Life as we know it has been classified into three domains - Archaea, Bacteria, and Eukarya. The first two domains include single-celled organisms that do not have a nucleus, and there were thought to be many differences between the three groups. New work has called that assumption into question, however. Ariel Amir, Assistant Professor in Applied Mathematics at the Harvard John A. Paulson School of Engineering and Applied Sciences (SEAS) has spent the last several years investigating how cell size is regulated, and there are shared features underlying that control among the domains.
Previous work by Amir and colleagues has determined that bacteria, as modeled by E. coli, and eukaryotes, exemplified by yeast, utilize the same cellular mechanisms to create cells of a uniform size in a population.
In new work reported in Nature Microbiology, Amir, along with Ethan Garner, the John L. Loeb Associate Professor of the Natural Sciences at Harvard, Amy Schmid, Assistant Professor of Biology at Duke University and others showed that the same tools are used by archaea.
"These findings raise really interesting questions about how cellular mechanics evolved independently across all three domains of life," said Amir. "Our results will serve as a useful foundation for, ultimately, understanding the molecular mechanisms and evolution of cell cycle control."
Archaea are notoriously challenging to work with; they naturally grow in some of the most extreme environments on the planet like oil wells, hot springs, and briny lakes.

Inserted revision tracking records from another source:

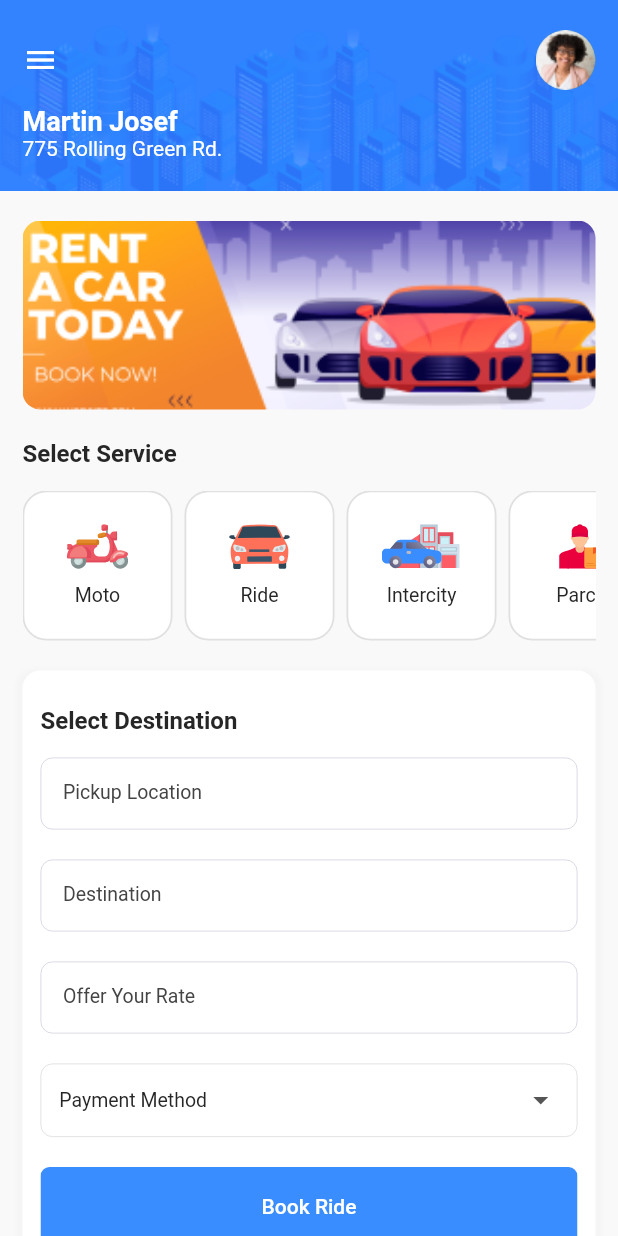
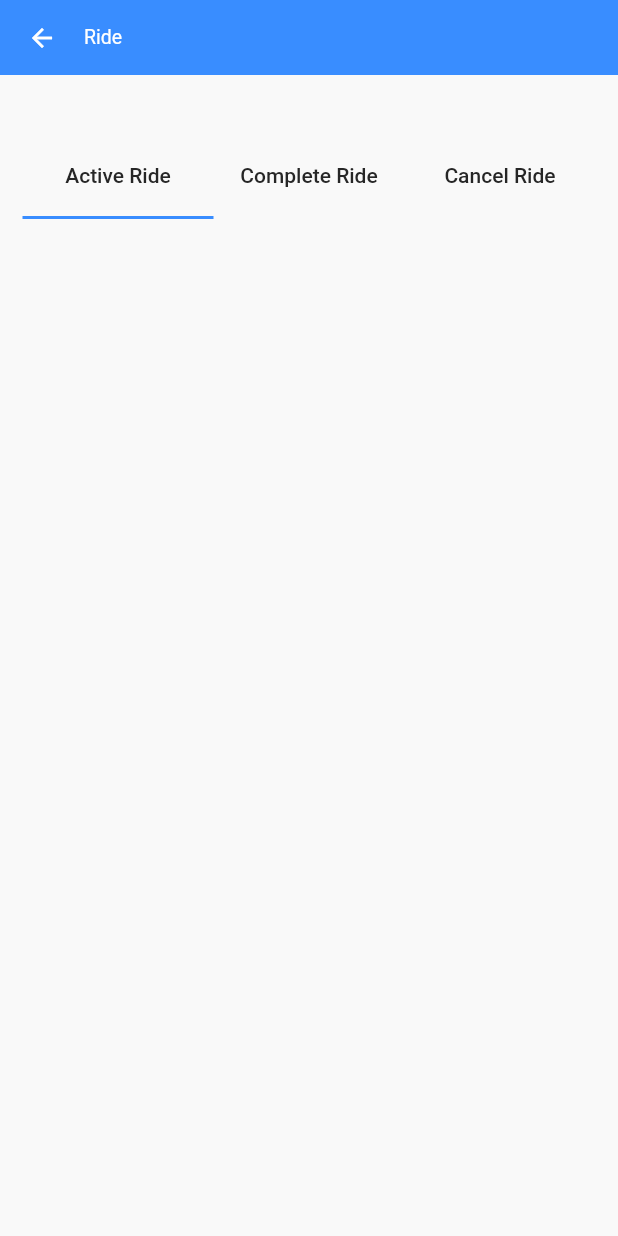
Before and after one commit to jim-2000/viser-car, a Flutter app: the screen it shows after launch, on a phone screen of 412 x 824 dp. Run offline on Flutter 3.47's test engine with Material 2 defaults, Android fonts, the phone set to English and light mode, and no system bars; our stand-ins replace awesome_dialog, connectivity_plus, dio, file_picker, firebase_core, firebase_messaging and 13 more; missing offline and left inert: flutter_inappwebview; accounts and stored records are empty; Roboto replaces fonts that are missing (Lora).

Commit message:
homescreen design

```diff
--- a/lib/core/route/route.dart
+++ b/lib/core/route/route.dart
@@ -14,6 +14,7 @@ import 'package:customer/view/screens/auth/two_factor_screen/two_factor_verifica
 import 'package:customer/view/screens/edit_profile/edit_profile_screen.dart';
 import 'package:customer/view/screens/home/home_screen.dart';
 import 'package:customer/view/screens/privacy_policy/privacy_policy_screen.dart';
+import 'package:customer/view/screens/ride/ride_screen.dart';
 import 'package:customer/view/screens/splash/splash_screen.dart';
 import 'package:customer/view/screens/transaction/transactions_screen.dart';
 import 'package:get/get.dart';
@@ -58,6 +59,7 @@ class RouteHelper {
   static const String depositWebViewScreen = '/deposit_webView';
 
   static const String homeScreen = '/home_Screen';
+  static const String rideScreen = '/ride_Screen';
 
   List<GetPage> routes = [
     GetPage(name: splashScreen, page: () => const SplashScreen()),
@@ -85,5 +87,6 @@ class RouteHelper {
     GetPage(name: kycScreen, page: () => const KycScreen()),
     GetPage(name: privacyScreen, page: () => const PrivacyPolicyScreen()),
     GetPage(name: homeScreen, page: () => const HomeScreen()),
+    GetPage(name: rideScreen, page: () => const RideScreen()),
   ];
 }
--- a/lib/core/utils/my_strings.dart
+++ b/lib/core/utils/my_strings.dart
@@ -11,6 +11,14 @@ class MyStrings {
   static const String pickUplocation = "Pickup Location";
   static const String bookRide = "Book Ride";
 
+  static const String ride = "Ride";
+  static const String activeride = "Active Ride";
+  static const String completeRide = "Complete Ride";
+  static const String cancelRide = "Cancel Ride";
+
+  static const String viewBids = "View Bids";
+  static const String acceptBids = "Accept Ride";
+
   static const String withdrawInformation = "Withdraw Information";
   static const String withdrawLimit = "Withdraw Limit";
   static const String withdrawConfirm = "Withdraw Confirm";
@@ -22,7 +30,7 @@ class MyStrings {
   static const String fileDownloadedSuccess = "File downloaded successfully";
   static const String selectPaymentMethod = "Select PaymentMethod";
 
-  static const String appName = "Flutter Prime";
+  static const String appName = "ViserCar";
   static const String remark = "Remark";
   static const String any = "Any";
   static const String signUp = "SignUp";
--- a/lib/main.dart
+++ b/lib/main.dart
@@ -54,7 +54,7 @@ class _MyAppState extends State<MyApp> {
         debugShowCheckedModeBanner: false,
         defaultTransition: Transition.noTransition,
         transitionDuration: const Duration(milliseconds: 200),
-        initialRoute: RouteHelper.homeScreen,
+        initialRoute: RouteHelper.rideScreen,
         navigatorKey: Get.key,
         getPages: RouteHelper().routes,
         locale: localizeController.locale,
--- a/lib/view/screens/home/home_screen.dart
+++ b/lib/view/screens/home/home_screen.dart
@@ -10,6 +10,7 @@ import 'package:customer/data/services/api_service.dart';
 import 'package:customer/view/components/bottom-sheet/bottom_sheet_header_row.dart';
 import 'package:customer/view/components/bottom-sheet/custom_bottom_sheet.dart';
 import 'package:customer/view/components/buttons/rounded_button.dart';
+import 'package:customer/view/components/custom_loader/custom_loader.dart';
 import 'package:customer/view/components/image/custom_svg_picture.dart';
 import 'package:customer/view/components/text-form-field/custom_text_field.dart';
 import 'package:customer/view/components/text-form-field/my_custom_text_field.dart';
@@ -17,6 +18,8 @@ import 'package:customer/view/components/text/header_text.dart';
 import 'package:flutter/material.dart';
 import 'package:flutter_svg/svg.dart';
 import 'package:get/get.dart';
+import 'package:geolocator/geolocator.dart';
+import 'package:geocoding/geocoding.dart';
 
 class HomeScreen extends StatefulWidget {
   const HomeScreen({super.key});
@@ -26,12 +29,18 @@ class HomeScreen extends StatefulWidget {
 }
 
 class _HomeScreenState extends State<HomeScreen> {
+  Position? _currentPosition;
+  String _currentAddress = "";
+
   @override
   void initState() {
     Get.put(ApiClient(sharedPreferences: Get.find()));
     Get.put(HomeRepo(apiClient: Get.find()));
-    Get.put(HomeController(homeRepo: Get.find()));
+    final controller = Get.put(HomeController(homeRepo: Get.find()));
     super.initState();
+    WidgetsBinding.instance.addPostFrameCallback((timeStamp) {
+      controller.initialData();
+    });
   }
 
   @override
@@ -40,12 +49,17 @@ class _HomeScreenState extends State<HomeScreen> {
       child: GetBuilder<HomeController>(builder: (controller) {
         return Scaffold(
           backgroundColor: MyColor.screenBgColor,
-          body: SingleChildScrollView(
-            // padding: const EdgeInsets.symmetric(horizontal: Dimensions.space15),
+          body: controller.isLoading
+              ? const CustomLoader()
+              : SingleChildScrollView(
+                  child: RefreshIndicator(
+                    onRefresh: () async {
+                      controller.initialData(shouldLoad: true);
+                    },
                     child: Column(
                       crossAxisAlignment: CrossAxisAlignment.start,
                       children: [
-                _homeAppbar(context),
+                        _homeAppbar(context, controller),
                         const SizedBox(height: Dimensions.space20),
                         Padding(
                           padding: const EdgeInsets.symmetric(horizontal: Dimensions.space15),
@@ -194,23 +208,24 @@ class _HomeScreenState extends State<HomeScreen> {
                       ],
                     ),
                   ),
+                ),
         );
       }),
     );
   }
 
-  PreferredSize _homeAppbar(BuildContext context) {
+  PreferredSize _homeAppbar(BuildContext context, HomeController controller) {
     return PreferredSize(
       preferredSize: Size(context.width, 160),
       child: Container(
+        height: 160,
         padding: Dimensions.screenPaddingHV,
-        decoration: BoxDecoration(
+        decoration: const BoxDecoration(
           image: DecorationImage(
-            image: const AssetImage(
+            image: AssetImage(
               MyImages.appbarBG,
             ),
             fit: BoxFit.cover,
-            colorFilter: ColorFilter.mode(MyColor.colorGrey.withOpacity(0.3), BlendMode.overlay),
           ),
         ),
         child: Column(
@@ -241,8 +256,10 @@ class _HomeScreenState extends State<HomeScreen> {
                     textStyle: boldLarge.copyWith(color: MyColor.colorWhite, fontSize: 18),
                   ),
                   Text(
-                    "775 Rolling Green Rd.",
+                    controller.currentAddress,
                     style: regularDefault.copyWith(color: MyColor.colorWhite, fontSize: 14, fontWeight: FontWeight.w400),
+                    maxLines: 1,
+                    overflow: TextOverflow.ellipsis,
                   ),
                 ],
               ),
--- /dev/null
+++ b/lib/view/screens/ride/ride_screen.dart
@@ -0,0 +1,72 @@
+import 'package:customer/core/utils/dimensions.dart';
+import 'package:customer/core/utils/my_color.dart';
+import 'package:customer/core/utils/my_strings.dart';
+import 'package:customer/view/components/app-bar/custom_appbar.dart';
+import 'package:flutter/material.dart';
+import 'package:get/get.dart';
+
+class RideScreen extends StatefulWidget {
+  const RideScreen({super.key});
+
+  @override
+  State<RideScreen> createState() => _RideScreenState();
+}
+
+class _RideScreenState extends State<RideScreen> {
+  int selectedIndex = 0;
+
+  @override
+  Widget build(BuildContext context) {
+    return Scaffold(
+      backgroundColor: MyColor.screenBgColor,
+      appBar: CustomAppBar(title: MyStrings.ride),
+      body: SingleChildScrollView(
+        padding: Dimensions.screenPaddingHV,
+        child: Column(
+          children: [
+            DefaultTabController(
+              length: 3,
+              initialIndex: 0,
+              child: Column(
+                children: [
+                  Container(
+                    margin: const EdgeInsets.symmetric(vertical: Dimensions.space20),
+                    child: TabBar(
+                      splashBorderRadius: BorderRadius.circular(25),
+                      dividerColor: Colors.black,
+                      indicator: const BoxDecoration(
+                        border: Border(
+                          bottom: BorderSide(color: MyColor.primaryColor, width: 2),
+                        ),
+                      ),
+                      indicatorSize: TabBarIndicatorSize.tab,
+                      labelColor: MyColor.colorBlack,
+                      labelPadding: const EdgeInsets.symmetric(horizontal: 10, vertical: 4),
+                      unselectedLabelColor: MyColor.colorBlack,
+                      onTap: (i) {
+                        setState(() {
+                          selectedIndex = i;
+                        });
+                      },
+                      tabs: [
+                        Tab(
+                          text: MyStrings.activeride.tr,
+                        ),
+                        Tab(
+                          text: MyStrings.completeRide.tr,
+                        ),
+                        Tab(
+                          text: MyStrings.cancelRide.tr,
+                        ),
+                      ],
+                    ),
+                  ),
+                ],
+              ),
+            )
+          ],
+        ),
+      ),
+    );
+  }
+}
--- a/pubspec.yaml
+++ b/pubspec.yaml
@@ -70,8 +70,10 @@ dependencies:
   dio: ^5.0.1
   image_picker: ^0.8.6+1
   flutter_local_notifications: ^13.0.0
-  permission_handler: ^10.2.0
+  permission_handler: ^11.0.1
   image_gallery_saver: ^2.0.3
+  geolocator: ^10.1.0
+  geocoding: ^2.1.1
 
 
   # The following adds the Cupertino Icons font to your application.
```
Also changed, not shown: lib/data/controller/home/home_controller.dart (+58 -4 lines), lib/view/screens/home/map_screen.dart (added, +16 -0 lines), pubspec.lock, 4 other files. Lines whose indentation alone changed are shown as unchanged.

As such, they are not easy to cultivate in a laboratory, and little is known about them.
"Archaea are unique because they blend a lot of the characteristics of both bacteria and eukaryotes," said the first author of the work, Dr. Yejin Eun. "Archaea resemble bacterial cells in size and shape but their cell cycle events—such as division and DNA replication—are a hybrid between eukaryotes and bacteria."
The investigators used a microbe called Halobacterium salinarum, an example of a salt-loving extremophile that is a member of the Archaea domain. They found that H. salinarum adds a constant volume between two events that occur in the cell cycle, which regulates its size just as bacteria and budding yeast do. However, the researchers also observed that H. salinarum don’t do the job as precisely as E. coli does. As a result, there was increased variability in growth and cell division than what was seen in bacterial cells.
"This research is the first to quantify the cellular mechanics of size regulation in archaea," said Amir. "This allows us to quantitatively explore how these mechanisms work, and build a model that explains the variability within the data and the correlations between key properties of the cell cycle. Eventually, we hope to understand just what makes this cellular mechanism so popular across all domains of life."
Learn more about the domains of life from the video.